How would you describe the style of your work?
I think of my work as a blend of opposites – modern and nostalgic, cheerful and melancholy – that is expressed by using digital along with more traditional, low-tech media. I try not to feel defined by a particular style because I want to be free to take my work where ever I want it to go. It’s difficult to be objective about the style of your own work when you’re so close to it. Hearing about what other people see in it is far more interesting!
What is your background and what made you follow a creative path?
I didn’t jump straight into a career as an artist, I started off as a public servant, but was always painting and drawing in my spare time and sold some of my work here and there. I finally resigned and headed to art school, where I majored in Digital Imaging and Printmaking, but it wasn’t really for me, so I eventually left; I’m mainly self-taught.

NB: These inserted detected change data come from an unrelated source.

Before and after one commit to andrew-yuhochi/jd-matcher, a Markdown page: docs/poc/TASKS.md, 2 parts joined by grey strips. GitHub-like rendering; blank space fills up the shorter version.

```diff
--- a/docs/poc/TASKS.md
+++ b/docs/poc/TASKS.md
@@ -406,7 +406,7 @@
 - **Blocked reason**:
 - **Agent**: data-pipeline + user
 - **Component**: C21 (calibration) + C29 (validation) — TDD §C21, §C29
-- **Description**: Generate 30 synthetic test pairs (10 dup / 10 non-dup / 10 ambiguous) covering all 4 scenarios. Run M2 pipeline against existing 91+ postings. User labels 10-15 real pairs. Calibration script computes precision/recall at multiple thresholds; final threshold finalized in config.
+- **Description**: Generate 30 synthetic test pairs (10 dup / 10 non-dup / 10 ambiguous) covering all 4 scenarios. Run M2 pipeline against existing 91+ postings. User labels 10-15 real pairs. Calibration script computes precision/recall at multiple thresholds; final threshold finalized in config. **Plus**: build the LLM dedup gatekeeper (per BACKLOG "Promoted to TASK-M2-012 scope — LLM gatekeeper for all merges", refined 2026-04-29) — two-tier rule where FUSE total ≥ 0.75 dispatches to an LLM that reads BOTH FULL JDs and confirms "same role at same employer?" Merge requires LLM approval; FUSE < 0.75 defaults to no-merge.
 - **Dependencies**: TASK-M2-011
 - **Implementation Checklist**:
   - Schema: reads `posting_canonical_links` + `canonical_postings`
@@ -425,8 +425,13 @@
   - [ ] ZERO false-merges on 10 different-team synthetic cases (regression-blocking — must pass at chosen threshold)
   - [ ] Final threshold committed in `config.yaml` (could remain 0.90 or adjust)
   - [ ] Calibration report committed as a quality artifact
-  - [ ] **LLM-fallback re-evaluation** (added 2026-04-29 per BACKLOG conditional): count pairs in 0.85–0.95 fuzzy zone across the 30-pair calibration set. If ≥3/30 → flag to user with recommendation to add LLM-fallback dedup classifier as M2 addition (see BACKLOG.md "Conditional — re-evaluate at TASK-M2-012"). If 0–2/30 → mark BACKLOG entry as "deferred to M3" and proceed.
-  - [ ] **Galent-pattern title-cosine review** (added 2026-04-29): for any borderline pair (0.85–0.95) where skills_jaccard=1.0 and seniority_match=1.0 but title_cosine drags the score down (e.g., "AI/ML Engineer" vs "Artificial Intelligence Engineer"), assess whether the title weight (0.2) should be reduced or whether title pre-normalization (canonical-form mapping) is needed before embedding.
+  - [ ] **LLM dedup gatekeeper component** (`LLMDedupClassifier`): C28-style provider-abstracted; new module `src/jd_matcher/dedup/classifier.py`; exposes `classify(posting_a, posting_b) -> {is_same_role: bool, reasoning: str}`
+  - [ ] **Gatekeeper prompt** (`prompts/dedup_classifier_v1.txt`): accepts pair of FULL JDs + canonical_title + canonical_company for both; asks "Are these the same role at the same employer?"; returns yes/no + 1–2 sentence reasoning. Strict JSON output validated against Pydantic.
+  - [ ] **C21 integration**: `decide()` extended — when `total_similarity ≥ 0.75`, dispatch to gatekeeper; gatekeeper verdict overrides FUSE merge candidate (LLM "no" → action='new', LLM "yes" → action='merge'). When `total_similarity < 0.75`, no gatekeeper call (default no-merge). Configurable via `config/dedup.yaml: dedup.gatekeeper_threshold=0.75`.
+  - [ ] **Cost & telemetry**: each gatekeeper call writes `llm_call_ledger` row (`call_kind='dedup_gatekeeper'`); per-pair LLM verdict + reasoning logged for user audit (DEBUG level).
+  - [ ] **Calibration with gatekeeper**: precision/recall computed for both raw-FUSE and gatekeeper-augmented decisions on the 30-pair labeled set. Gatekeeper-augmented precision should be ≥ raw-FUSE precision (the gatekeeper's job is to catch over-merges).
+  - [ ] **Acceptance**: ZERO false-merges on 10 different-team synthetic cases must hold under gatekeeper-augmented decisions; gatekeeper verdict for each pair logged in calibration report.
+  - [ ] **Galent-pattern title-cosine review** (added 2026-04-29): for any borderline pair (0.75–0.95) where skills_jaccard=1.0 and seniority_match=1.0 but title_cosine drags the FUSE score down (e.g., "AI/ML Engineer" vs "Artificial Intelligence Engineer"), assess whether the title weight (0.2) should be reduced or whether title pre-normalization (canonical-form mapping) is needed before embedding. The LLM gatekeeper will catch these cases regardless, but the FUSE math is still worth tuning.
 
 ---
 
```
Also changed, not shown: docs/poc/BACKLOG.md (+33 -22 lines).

I always wanted to make a living as an artist, but wasn’t quite sure how to achieve it in practical terms. Thankfully, the internet has made a career as an independent artist a lot more accessible. When I’m making things, I feel totally contented and at one with the world – no other occupation has given me that sense of fulfillment. It isn’t the easiest or most lucrative career choice, but it sure is fun!
What are your favourite materials to work with?
Everything starts with pencil and paper. Then there’s Photoshop, Illustrator, Gocco, acrylic ink, dip pens, brushes, super-fine markers, vintage paper, scissors, a nice sharp blade and a metal ruler. Plus a hot cup of tea and some jazz on the radio.
How has your creative style developed and what is your working process?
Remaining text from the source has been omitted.